Concordia's Thursday Report

Vol. 28, No.9

January 29, 2004


Jack Lightstone’s fruitful decade

By Barbara Black

Photo of Jack Lightstone

Jack Lightstone

Jack Lightstone has seen a lot of change at Concordia over his two five-year terms as senior academic officer, and it’s a transformation in which he played a leading role.

Nine years ago, when he assumed the post of Vice-Rector, Academic, as it was then called, programs usually started as the gleam in someone’s eye. They were turned into a proposal, circulated among colleagues to gain support, and then made their way through the chair, the dean and Senate to get approval.

“They weren’t introduced in a structured way — and this was true of other universities — because change occurred on a case-by-case basis, through individual initiatives,” Lightstone recalled. “They were financed out of one big pot, and the strongest plea got the financing.

“However, no one was questioning the relative importance of these projects, and most of the existing programs of the university went unexamined.”

Financial crunch

Then came the big financial crunch of the mid-’90s. It saw all Quebec universities lose 25 per cent of their operating budgets. To this was added another 12.5 per cent loss when the government dropped indexation of the operating budget.

The crisis came at a time when Concordia was carrying an accumulated debt that peaked at about $40 million in 1997. To make matters worse, enrolment had been dropping at the rate of about 0.5 per cent a year for a decade.

Tough as it was at the time, Lightstone feels that the financial crisis was a golden opportunity. Concordia’s response was crucial in making it what it is now: the fastest-growing university in Quebec, if not in Canada, and one of the healthiest financially.

Instead of cutting salaries across the board or borrowing more money to stay afloat, Concordia offered early retirement packages to faculty and staff.

These programs, called ERIP and FALRIP, were enormously popular. From Lightstone’s point of view, the university not only saved what it had been spending on salaries of longtime faculty members, but had a chance to replace them in a reasoned way.

“We needed elbow room, room to manoeuvre. That gave us 150 freed-up positions that could moved around according to the academic planning process. We could use our most important resource, our faculty, to attain our academic goals.”

Lightstone was well versed in academic administration. When he was appointed Vice-Rector Academic in June 1995, he already had experience as Associate Vice-Rector, Academic (Research), and had chaired the Religion Department.

“The challenge was to design an academic planning process with the potential to look at everything, and to have a budget system and a services sector that were driven by our academic goals.”

The internal budget allocation system was completely revamped. “We needed a budget formula that was transparent.

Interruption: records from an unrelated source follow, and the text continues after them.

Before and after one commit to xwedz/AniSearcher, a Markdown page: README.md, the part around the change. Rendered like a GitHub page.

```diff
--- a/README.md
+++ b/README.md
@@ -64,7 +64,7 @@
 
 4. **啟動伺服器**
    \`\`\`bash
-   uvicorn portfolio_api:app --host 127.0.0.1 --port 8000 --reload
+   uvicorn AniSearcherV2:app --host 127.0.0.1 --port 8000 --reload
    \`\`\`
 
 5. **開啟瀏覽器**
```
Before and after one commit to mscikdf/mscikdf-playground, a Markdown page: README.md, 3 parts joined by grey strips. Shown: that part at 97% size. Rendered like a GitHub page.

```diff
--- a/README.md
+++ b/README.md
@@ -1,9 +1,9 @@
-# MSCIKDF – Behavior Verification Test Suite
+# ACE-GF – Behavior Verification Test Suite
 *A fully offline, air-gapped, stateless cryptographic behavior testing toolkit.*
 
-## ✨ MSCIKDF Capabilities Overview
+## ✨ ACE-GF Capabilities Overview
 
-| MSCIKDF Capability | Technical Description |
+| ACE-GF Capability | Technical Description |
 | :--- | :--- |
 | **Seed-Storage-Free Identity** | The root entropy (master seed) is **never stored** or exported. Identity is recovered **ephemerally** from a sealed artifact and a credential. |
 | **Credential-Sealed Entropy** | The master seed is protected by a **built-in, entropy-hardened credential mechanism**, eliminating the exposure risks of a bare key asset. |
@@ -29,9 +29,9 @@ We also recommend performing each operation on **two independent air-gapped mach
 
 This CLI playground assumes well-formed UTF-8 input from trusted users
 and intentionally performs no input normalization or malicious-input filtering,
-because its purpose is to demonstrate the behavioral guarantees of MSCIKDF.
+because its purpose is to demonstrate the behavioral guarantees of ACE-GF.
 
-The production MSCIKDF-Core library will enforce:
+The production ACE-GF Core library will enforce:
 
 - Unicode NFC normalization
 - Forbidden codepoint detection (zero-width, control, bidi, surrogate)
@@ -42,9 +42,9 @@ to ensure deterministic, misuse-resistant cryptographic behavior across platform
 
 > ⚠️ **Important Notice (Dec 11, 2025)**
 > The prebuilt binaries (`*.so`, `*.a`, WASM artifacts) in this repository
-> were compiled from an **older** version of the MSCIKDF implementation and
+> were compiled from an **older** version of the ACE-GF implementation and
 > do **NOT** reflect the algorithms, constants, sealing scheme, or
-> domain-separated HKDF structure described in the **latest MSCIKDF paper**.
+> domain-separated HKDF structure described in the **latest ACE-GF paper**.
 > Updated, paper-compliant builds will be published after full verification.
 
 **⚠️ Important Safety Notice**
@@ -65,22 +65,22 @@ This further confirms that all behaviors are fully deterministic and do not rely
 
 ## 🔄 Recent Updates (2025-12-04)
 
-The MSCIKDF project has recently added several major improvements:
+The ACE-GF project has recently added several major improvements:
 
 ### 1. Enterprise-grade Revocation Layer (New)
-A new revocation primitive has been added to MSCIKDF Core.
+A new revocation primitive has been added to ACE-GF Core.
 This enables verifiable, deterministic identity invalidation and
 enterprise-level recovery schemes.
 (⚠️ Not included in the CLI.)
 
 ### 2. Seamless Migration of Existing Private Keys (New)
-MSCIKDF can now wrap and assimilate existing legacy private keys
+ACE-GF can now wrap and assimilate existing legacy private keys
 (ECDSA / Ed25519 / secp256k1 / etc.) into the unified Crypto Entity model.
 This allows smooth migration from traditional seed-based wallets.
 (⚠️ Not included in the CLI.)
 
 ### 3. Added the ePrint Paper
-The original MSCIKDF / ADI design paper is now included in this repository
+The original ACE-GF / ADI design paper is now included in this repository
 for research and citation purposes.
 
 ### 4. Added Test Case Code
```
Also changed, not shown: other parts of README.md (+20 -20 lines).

You can’t engage in an academic planning process unless you can model its effects on revenue and expenses.”

A non-profit enterprise like a university measures its success not in dividends for shareholders, but in accomplishing its goals, and in providing motivation. “We had to start thinking about what we were doing in a bigger context.”

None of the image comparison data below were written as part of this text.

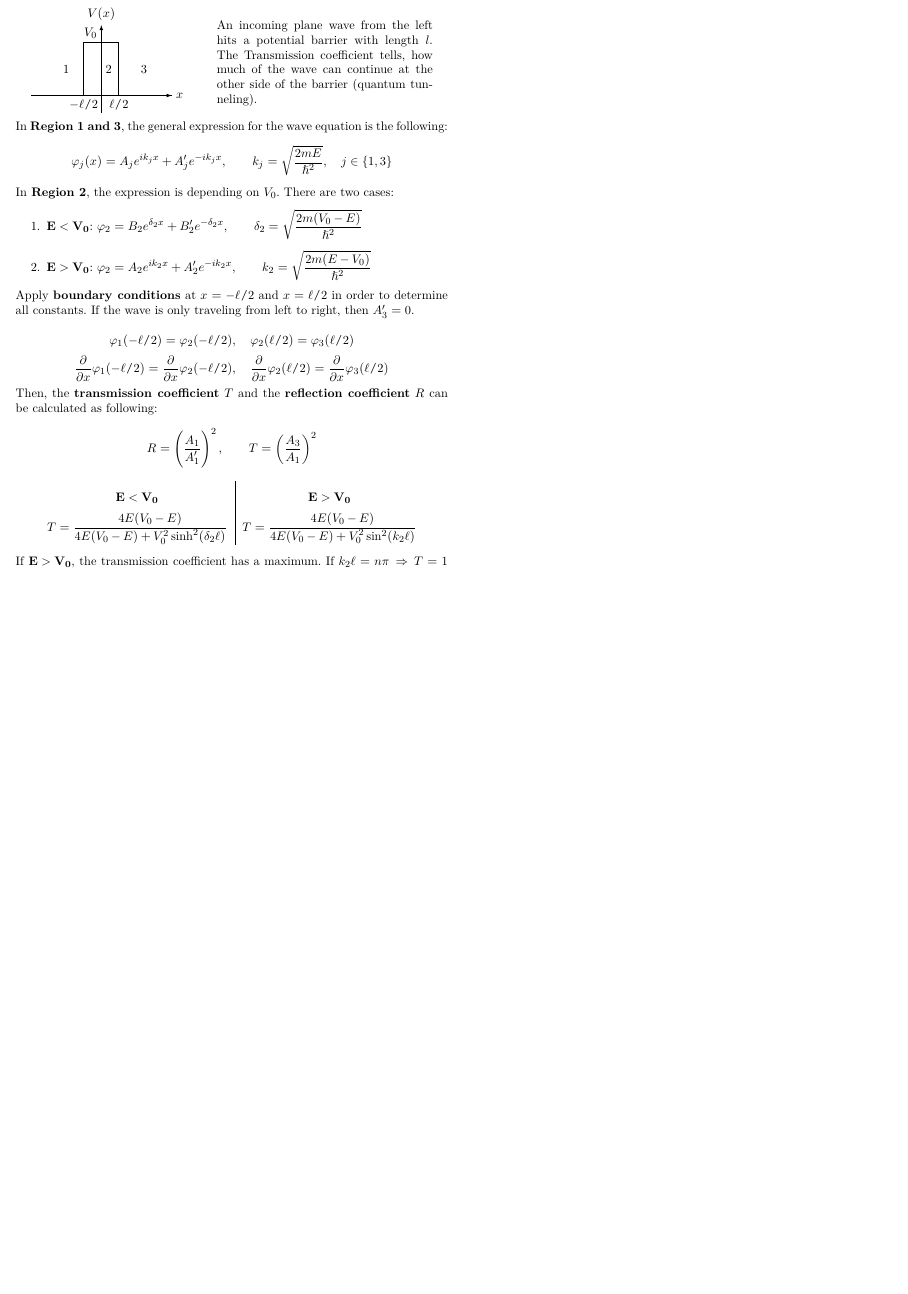
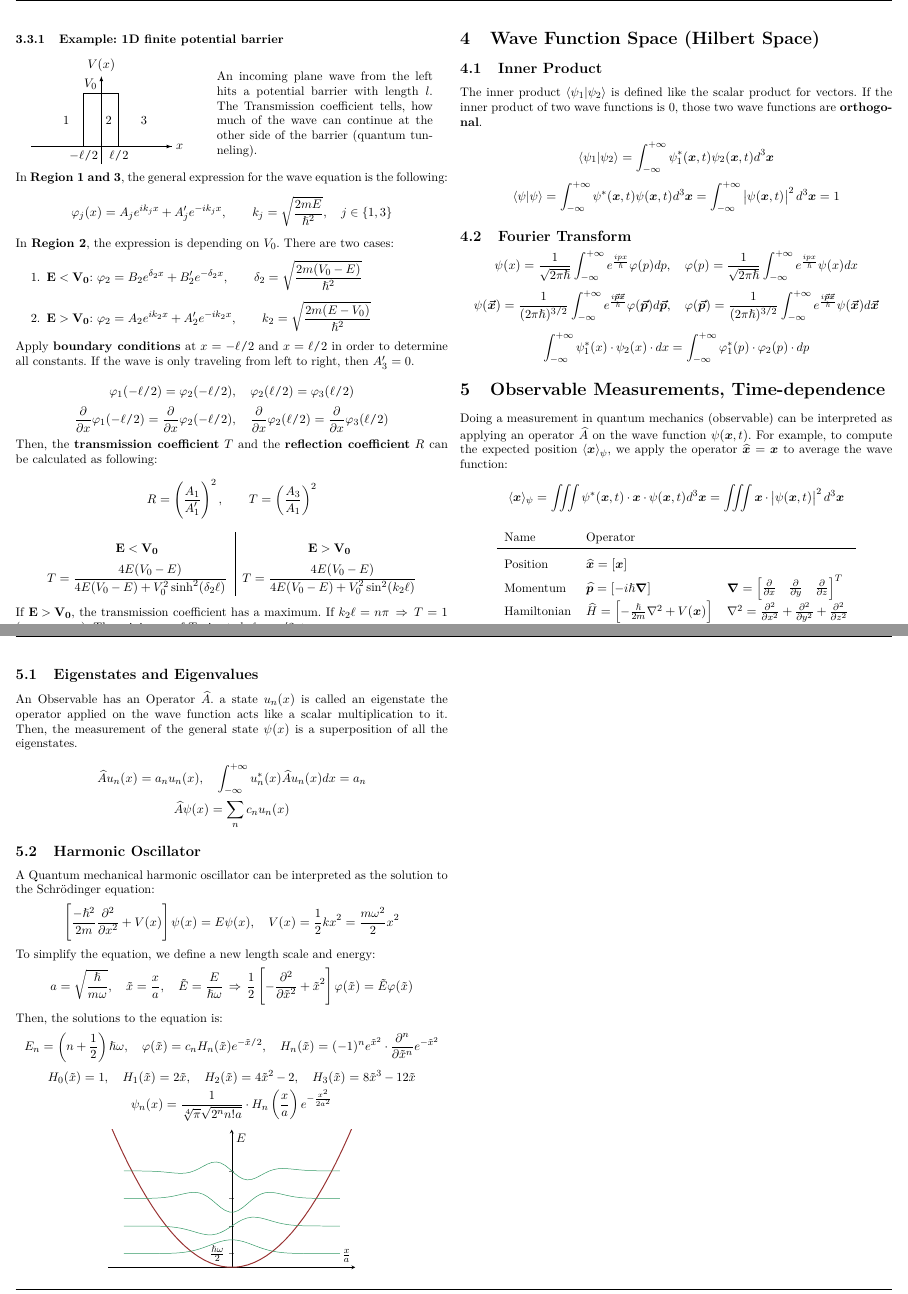
Before and after one commit to tiborschneider/physics_II, a LaTeX document (physics_2.tex, which reads fs.tex): part of page 6 of 7 before the commit and two parts of pages 6 and 7 of 8 after it, the two joined at a grey line, cut at the place of the change, the shorter picture padded with empty space. Compiled offline with pdfLaTeX.

Commit message:
observables, eigenstates, harmonic oscillator

```diff
--- a/fs.tex
+++ b/fs.tex
@@ -39,6 +39,8 @@
 \usepackage[europeanvoltages, europeancurrents, europeanresistors, americaninductors, smartlabels]{circuitikz}
 \usepackage{xparse}
 \usepackage{pdfpages}
+\usepackage{bm}
+\usepackage{braket}
 
 \DeclareMathOperator\arctanh{arctanh}
 \DeclareMathOperator\arsinh{arsinh}
@@ -106,6 +108,8 @@
 \renewcommand{\si}[1]{\; \left[\oldsi[per-mode = fraction]{#1}\right]}
 %\newcommand*{\rom}[1]{\expandafter\@slowromancap\romannumeral #1@}
 \newcommand{\rom}[1]{\textup{\uppercase\expandafter{\romannumeral#1}}}
+\newcommand{\pdif}[2]{\frac{\partial #1}{\partial #2}}
+\newcommand{\pdiff}[2]{\frac{\partial^2 #1}{\partial #2 ^2}}
 
 \ExplSyntaxOn
 \clist_new:N \l_feq_vector_clist
--- a/physics_2.tex
+++ b/physics_2.tex
@@ -669,6 +669,69 @@ If $\mathbf{E > V_0}$, the transmission coefficient has a maximum. If $k_2 \ell
 
 \end{twocolumn}
 
+\section{Wave Function Space (Hilbert Space)}
+
+\subsection{Inner Product}
+
+The inner product $\braket{\psi_1 | \psi_2}$ is defined like the scalar product for vectors. If the inner product of two wave functions is 0, those two wave functions are \textbf{orthogonal}.
+
+$$\braket{\psi_1 | \psi_2} = \infint \psi_1^\ast(\bm{x},t) \psi_2(\bm{x},t) d^3 \bm{x}$$
+$$\braket{\psi | \psi} = \infint \psi^\ast(\bm{x},t) \psi(\bm{x},t) d^3 \bm{x} = \infint \abs{\psi(\bm{x},t)}^2 d^3 \bm{x} = 1$$
+
+
+\subsection{Fourier Transform}
+
+$$\psi(x) = \frac{1}{\sqrt{2 \pi \hslash}} \infint e^{\frac{i p x}{\hslash}} \varphi(p) dp, \quad \varphi(p) = \frac{1}{\sqrt{2 \pi \hslash}} \infint e^{\frac{i p x}{\hslash}} \psi(x) dx$$
+$$\psi(\bm{\vec{x}}) = \frac{1}{(2 \pi \hslash)^{3/2}} \infint e^{\frac{i \bm{\vec{p}} \bm{\vec{x}}}{\hslash}} \varphi(\bm{\vec{p}}) d\bm{\vec{p}}, \quad \varphi(\bm{\vec{p}}) = \frac{1}{(2 \pi \hslash)^{3/2}} \infint e^{\frac{i \bm{\vec{p}} \bm{\vec{x}}}{\hslash}} \psi(\bm{\vec{x}}) d\bm{\vec{x}}$$
+
+$$\infint \psi_1^\ast(x) \cdot \psi_2(x) \cdot dx = \infint \varphi^\ast_1(p) \cdot \varphi_2(p) \cdot dp$$
+
+\section{Observable Measurements, Time-dependence}
+
+Doing a measurement in quantum mechanics (observable) can be interpreted as applying an operator $\hat{A}$ on the wave function $\psi(\bm{x},t)$. For example, to compute the expected position $\langle \bm{x} \rangle_\psi$, we apply the operator $\hat{\bm{x}} = \bm{x}$ to average the wave function:
+
+$$\langle \bm{x} \rangle_\psi = \iiint \psi^\ast(\bm{x},t) \cdot \bm{x} \cdot \psi(\bm{x},t) d^3 \bm{x} = \iiint \bm{x} \cdot \abs{\psi(\bm{x},t)}^2 d^3\bm{x}$$
+
+\begin{center}
+	\begin{tabular}{lll}
+		Name & Operator \\ \toprule
+		Position & $\hat{\bm{x}} = \left[ \bm{x} \right]$ \\
+		Momentum & $\hat{\bm{p}} = \left[-i \hslash \bm{\nabla}\right]$ & $\bm{\nabla} = \Vector{\pdif{}{x} & \pdif{}{y} & \pdif{}{z}}^T$ \\
+		Hamiltonian & $\hat{H} = \left[ -\frac{\hslash}{2m} \nabla^2 + V(\bm{x}) \right] $ & $\nabla^2 = \pdiff{}{x} + \pdiff{}{y} + \pdiff{}{z}$
+	\end{tabular}
+\end{center}
+
+\subsection{Eigenstates and Eigenvalues}
+
+An Observable has an Operator $\hat{A}$. a state $u_n(x)$ is called an eigenstate the operator applied on the wave function acts like a scalar multiplication to it. Then, the measurement of the general state $\psi(x)$ is a superposition of all the eigenstates.
+
+$$\hat{A} u_n(x) = a_n u_n(x), \quad \infint u^\ast_n(x) \hat{A} u_n(x) dx = a_n$$
+$$\hat{A} \psi(x) = \sum_n c_n u_n(x)$$
+
+\subsection{Harmonic Oscillator}
+
+A Quantum mechanical harmonic oscillator can be interpreted as the solution to the Schrödinger equation:
+$$\left[ \frac{-\hslash^2}{2m} \pdiff{}{x}  + V(x) \right] \psi(x) = E \psi(x), \quad V(x) = \frac{1}{2} k x^2 = \frac{m \omega^2}{2} x^2$$
+To simplify the equation, we define a new length scale and energy:
+$$a = \sqrt{\frac{\hslash}{m \omega}}, \quad \tilde{x} = \frac{x}{a}, \quad \tilde{E} = \frac{E}{\hslash \omega} \, \Rightarrow \, \frac{1}{2} \left[-\pdiff{}{\tilde{x}} + \tilde{x}^2\right] \varphi(\tilde{x}) = \tilde{E} \varphi(\tilde{x})$$
+Then, the solutions to the equation is:
+$$E_n = \left(n + \frac{1}{2}\right) \hslash \omega, \quad \varphi(\tilde{x}) = c_n H_n(\tilde{x}) e^{-
+\tilde{x}/2}, \quad H_n(\tilde{x}) = (-1)^n e^{\tilde{x}^2} \cdot \frac{\partial^n}{\partial \tilde{x}^n} e^{-\tilde{x}^2}$$
+$$H_0(\tilde{x}) = 1, \quad H_1(\tilde{x}) = 2 \tilde{x}, \quad H_2(\tilde{x}) = 4 \tilde{x}^2 - 2, \quad H_3(\tilde{x}) =8 \tilde{x}^3 - 12\tilde{x}$$
+$$\psi_n(x) = \frac{1}{\sqrt[4]{\pi} \sqrt{2^n n! a}} \cdot H_n\left(\frac{x}{a}\right) e^{-\frac{x^2}{2a^2}}$$
+
+\begin{center}
+	\begin{tikzpicture}
+	\begin{axis}[xlabel=$\frac{x}{a}$,ylabel=$E$, axis lines=middle, xmin = -4, xmax = 4, ymin = 0, ymax = 10, width=0.7\columnwidth, height=5.5cm, xtick = \empty, ytick = {1, 3, 5, 7}, yticklabels = {$\frac{\hslash \omega}{2}$}]
+		\addplot [thick, color=cRed, samples=50] {x^2*2/3};
+		\addplot [color=cGreen, samples=50, domain=-3.5:3.5] {exp(-x^2) + 1};
+		\addplot [color=cGreen, samples=50, domain=-3.5:3.5] {exp(-x^2)*x*3/2 + 3};
+		\addplot [color=cGreen, samples=50, domain=-3.5:3.5] {exp(-x^2)*(2*x^2-1) + 5};
+		\addplot [color=cGreen, samples=50, domain=-3.5:3.5] {exp(-x^2)*(2*x^3-3*x)*2/3 + 7};
+	\end{axis}
+	\end{tikzpicture}
+\end{center}
+
 \pagebreak
 \onecolumn
 \includepdf[angle=-90,pagecommand={\section{Periodic Table of the Elements}}, scale=0.9]{periodic_table.pdf}
```
Also changed, not shown: physics_2.pdf, physics_2.tex (18 more changed lines).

There was a painful transition period, because old habits die hard, but the recommendations of the first round of the process that started in 1995 were fully implemented by 1998, and “it has been rolling on ever since.”

One result was that enrolment started to grow significantly. “This was not the result of demographics,’ Lightstone said. “The academic planning process removed bottlenecks at the entry level by eliminating a number of overly specialized 400-level courses and freeing up faculty members to teach at the 200 and 300 level.”

Nearly 300 new professors have been hired. “Everyone has been given a clear message about what we expect: activity in research, supervision of graduate students, and active pursuit of pedagogy, including the use of information technology.” As a result, he said, “we have the chance to mold the careers of a critical mass of young people — and we will try desperately to hang on to them by paying them fair and decent salaries, and giving them a stimulating, collegial and supportive working environment.”

The recent contract signed with full-time professors (CUFA) has drawn some comment because it creates an “old” and a “new” salary model, but Lightstone said it would have been impossible at this time to adopt a single model for all. With turnover, the new salary model will become universal in time.

Lightstone feels the shortage of faculty members remains a challenge, and may even have been underestimated. “We made a decision to get into the hiring stream earlier than many others. We hired massively ahead of the retirement curve of baby boomers. We can’t slow down now.”

A scholar of early Judaism, Lightstone is looking toward his return to the relative peace of the classroom when he steps down in June, and has already begun applying for research grants.

That doesn’t mean he hasn’t kept his hand in. He has supervised an average of two graduate students a year, and has just published another book, Mishnah and the Social Formation of the Early Rabbinic Guild: A Socio-Rhetorical Approach (ESCJ, Wilfrid Laurier UP, 2002.

“Being an administrator is hard on one,” he admitted with a smile. “I used to be able to switch it on and off, but as the years pass, it’s always with you. Switching it off altogether is going to be hard.”